This MEL report also includes recommendations that will help the Hilton Foundation to continue to strengthen and scale its impact, as well as maintain its leadership through its investment on the Catholic sisters and partners. The report’s recommendations speak to the changing global landscape of the religion, church and religious life. The findings from Phase I, listed below, are timely as they will continue to inform the future of Catholic Sisters Strategic Initiative:
- Strengthening awareness of sisters’ leadership: The report indicates that the Strategic Initiative’s investments significantly contributed to an increased awareness of the uniqueness of sisters, their firm prophetic witness, and their commitment to service and prayer. Catholic sisters continue to minister and accompany disadvantaged and vulnerable people, and with the support of the Foundation, sisters’ leadership has the potential to be leveraged to conceptualize and implement solutions at a larger systemic level.
- Leveraging sisters’ networks and knowledge bases: Sisters are perceived as resourceful, efficient and powerful agents of social change and continually advance global human development through their ministries.
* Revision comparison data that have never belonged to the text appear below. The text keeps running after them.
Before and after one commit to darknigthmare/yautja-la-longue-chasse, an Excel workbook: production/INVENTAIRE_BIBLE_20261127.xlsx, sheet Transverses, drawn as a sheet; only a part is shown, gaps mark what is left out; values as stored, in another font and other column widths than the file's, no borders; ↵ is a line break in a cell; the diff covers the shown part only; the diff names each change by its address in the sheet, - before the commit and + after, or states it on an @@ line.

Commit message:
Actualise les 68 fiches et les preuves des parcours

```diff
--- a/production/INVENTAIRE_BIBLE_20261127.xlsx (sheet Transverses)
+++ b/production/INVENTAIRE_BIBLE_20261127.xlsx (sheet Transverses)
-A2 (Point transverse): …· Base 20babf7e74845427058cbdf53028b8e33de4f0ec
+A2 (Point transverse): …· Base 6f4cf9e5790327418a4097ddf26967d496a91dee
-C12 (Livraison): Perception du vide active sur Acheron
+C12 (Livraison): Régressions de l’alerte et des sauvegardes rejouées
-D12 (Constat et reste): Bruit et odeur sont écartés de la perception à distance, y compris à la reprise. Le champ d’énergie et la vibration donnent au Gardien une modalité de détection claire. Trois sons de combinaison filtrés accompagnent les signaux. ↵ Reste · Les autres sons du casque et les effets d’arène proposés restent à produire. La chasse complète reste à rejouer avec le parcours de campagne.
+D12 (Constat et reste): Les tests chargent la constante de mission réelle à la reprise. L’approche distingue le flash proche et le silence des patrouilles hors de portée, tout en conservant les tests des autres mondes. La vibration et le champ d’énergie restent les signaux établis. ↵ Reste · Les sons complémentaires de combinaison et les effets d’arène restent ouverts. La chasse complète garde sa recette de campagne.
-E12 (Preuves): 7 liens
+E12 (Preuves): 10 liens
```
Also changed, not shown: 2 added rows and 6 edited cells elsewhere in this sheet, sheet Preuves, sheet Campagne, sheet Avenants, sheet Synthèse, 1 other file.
Over time, the Strategic Initiative has evolved: we have developed partnerships and built a knowledge base on the needs of sisters and their congregations around the world. Globally, sisters need capacity building in human and financial resource management, addressing intercultural and generational differences, collaboration and networking, and data management systems.
- Redefining evaluation metrics for sisters: This report explicates that a focus on number of vocations is not necessarily a strong indicator of success for the Strategic Initiative; instead, it could focus on strengthening lifelong capacity, health and well-being of sisters to enhance vitality of their congregations for continued service delivery to vulnerable communities. Focus on lifelong formation could potentially lead to strengthening the quality of religious life, sisters’ work in human development services, increased global awareness that sisters are differentiated from development workers through their vows, and elevate sisters’ leadership and capacity to attract both financial and human resources for their ministries to disadvantaged people.
The above video illustrates the unique role sisters play in promoting sustainable and holistic development, with a focus on women religious in Africa. Video courtesy of University of Southern California’s Center for Religion and Civic Culture.
Through this evaluation framework, CRCC highlighted opportunities for the Foundation and its partners to focus in Phase II of the Catholic Sisters Strategic Initiative. Through elevating global awareness of sisters and their work; building strong networks and collaboration within the church, congregations and other organizations; and increasing data and knowledge management, we can make a significant impact on enhancing the vitality of Catholic sisters globally to advance human development.
Developed by USC Center for Religion and Civic Culture